Google Fonts contains hundreds of free, open-source fonts and although they're primarily optimised for the web, they're equally great for use in print projects.

While many of the fonts aren't the most visually attractive (honestly, you'd probably be better off using Comic Sans in some cases!), there are some absolute gems and in particular, some of the more popular additions are exceptionally well designed. When used correctly, these fonts can breathe a whole new lease of life into a previously dull and uninspiring project.

For most designers, spotting a great font that is perfectly suited to a particular project is easily done; the difficulty lies in combining multiple typefaces that look great alongside each other. This can also be an extremely time-consuming process and when you're charging clients by the hour, it's time you simply can't afford to lose.

To help solve this problem, Fastprint created a typography 'cheat sheet' for Google Fonts, presented in an infographic format below. It contains twenty of the most popular typefaces from Google Fonts cross-referenced to decipher which typeface combinations work well, not so well or not at all. There are 400 unique typeface combinations in total.

Using the infographic is as simple as cross-referencing from horizontal to vertical (or vice-versa) to determine the compatibility of each unique typeface combination.

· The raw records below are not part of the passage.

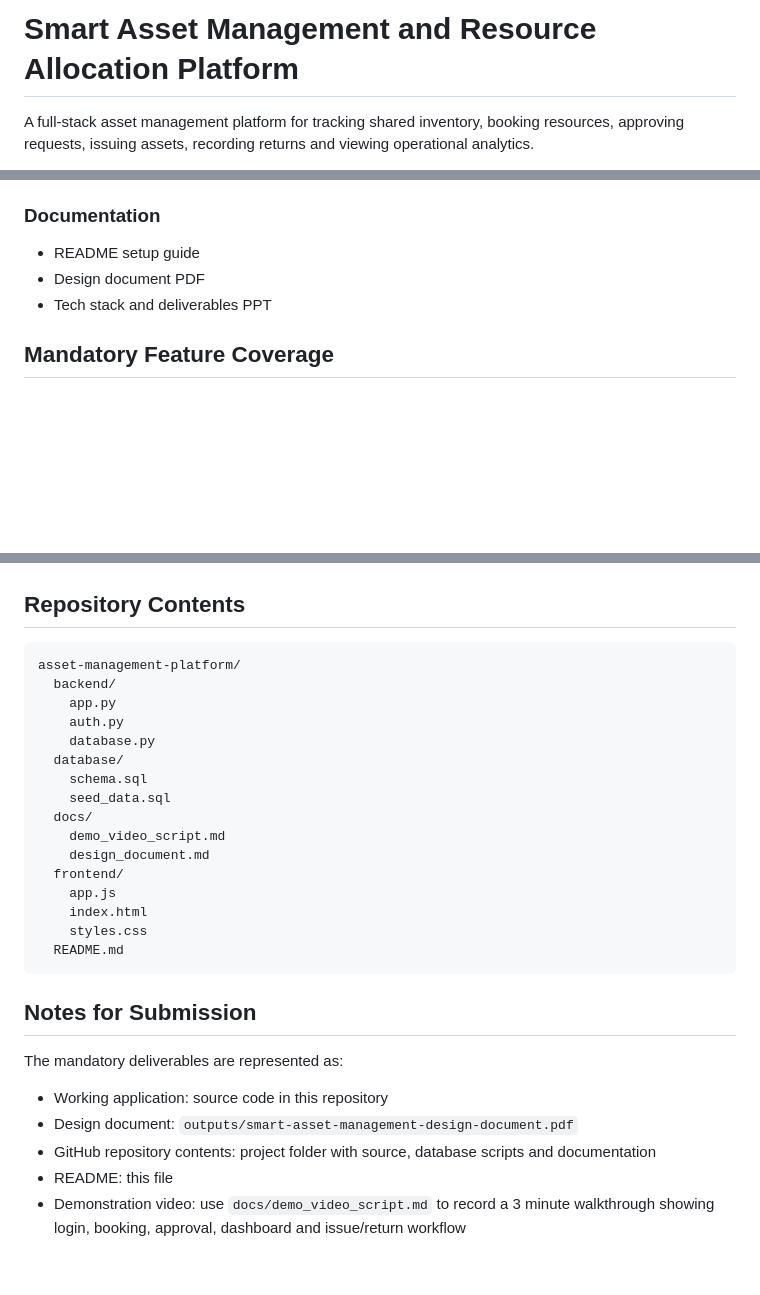
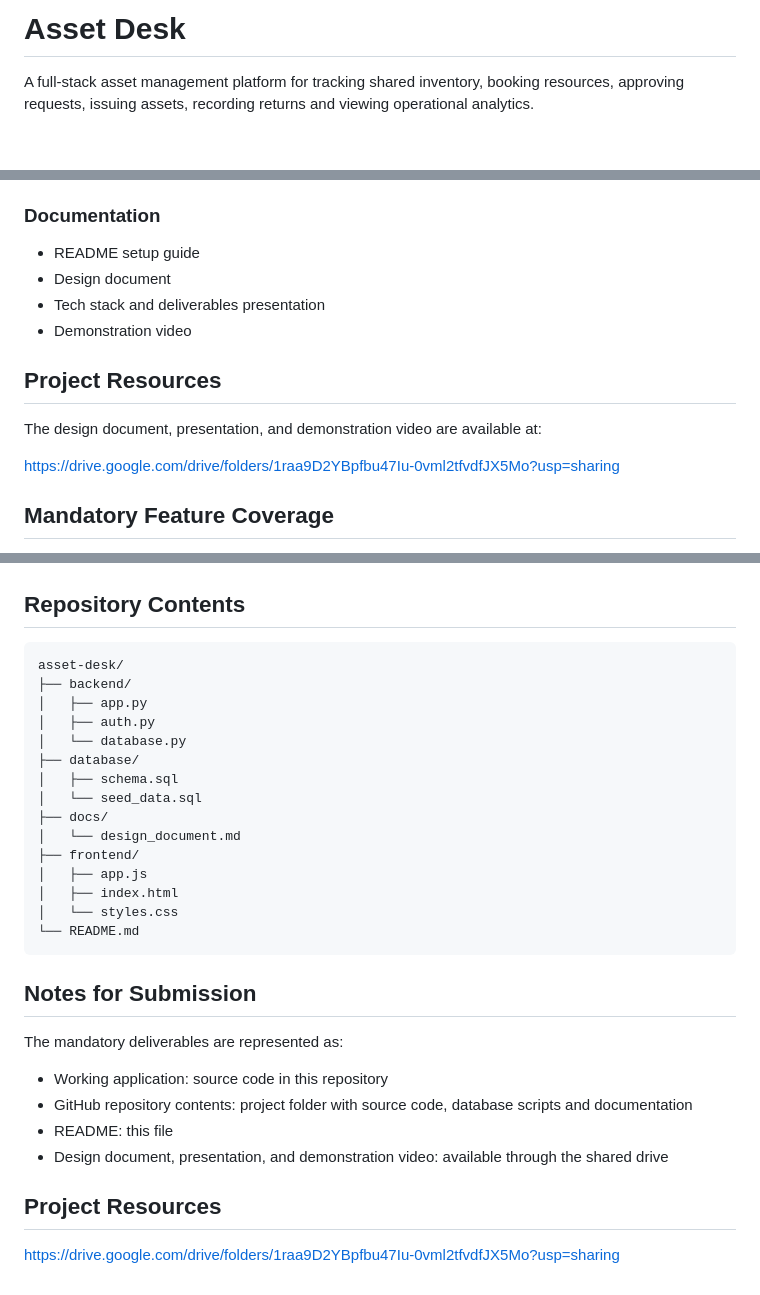
Before and after one commit to arixx-s/cult_openProject_dev, a Markdown page: README.md, 3 parts joined by grey strips. GitHub-like rendering; blank space fills up the shorter version.

Commit message:
Update README.md
added drive link for documentation and demo video..

````diff
--- a/README.md
+++ b/README.md
@@ -1,4 +1,4 @@
-# Smart Asset Management and Resource Allocation Platform
+# Asset Desk
 
 A full-stack asset management platform for tracking shared inventory, booking resources, approving requests, issuing assets, recording returns and viewing operational analytics.
 
@@ -25,8 +25,15 @@ The project is written to be easy to read and run. Folder names are intentionall
 
 ### Documentation
 - README setup guide
-- Design document PDF
-- Tech stack and deliverables PPT
+- Design document
+- Tech stack and deliverables presentation
+- Demonstration video
+
+## Project Resources
+
+The design document, presentation, and demonstration video are available at:
+
+https://drive.google.com/drive/folders/1raa9D2YBpfbu47Iu-0vml2tfvdfJX5Mo?usp=sharing
 
 ## Mandatory Feature Coverage
 
@@ -114,22 +121,21 @@ Use the normal user account to:
 ## Repository Contents
 
 ```text
-asset-management-platform/
-  backend/
-    app.py
-    auth.py
-    database.py
-  database/
-    schema.sql
-    seed_data.sql
-  docs/
-    demo_video_script.md
-    design_document.md
-  frontend/
-    app.js
-    index.html
-    styles.css
-  README.md
+asset-desk/
+├── backend/
+│   ├── app.py
+│   ├── auth.py
+│   └── database.py
+├── database/
+│   ├── schema.sql
+│   └── seed_data.sql
+├── docs/
+│   └── design_document.md
+├── frontend/
+│   ├── app.js
+│   ├── index.html
+│   └── styles.css
+└── README.md
 ```
 
 ## Notes for Submission
@@ -137,7 +143,10 @@ asset-management-platform/
 The mandatory deliverables are represented as:
 
 - Working application: source code in this repository
-- Design document: `outputs/smart-asset-management-design-document.pdf`
-- GitHub repository contents: project folder with source, database scripts and documentation
+- GitHub repository contents: project folder with source code, database scripts and documentation
 - README: this file
-- Demonstration video: use `docs/demo_video_script.md` to record a 3 minute walkthrough showing login, booking, approval, dashboard and issue/return workflow
+- Design document, presentation, and demonstration video: available through the shared drive
+
+## Project Resources
+
+https://drive.google.com/drive/folders/1raa9D2YBpfbu47Iu-0vml2tfvdfJX5Mo?usp=sharing
````
Also changed, not shown: other parts of README.md (+1 -1 lines).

Note: We originally drew inspiration for our infographic from this handout created by the International Journal of Typography in 1992.--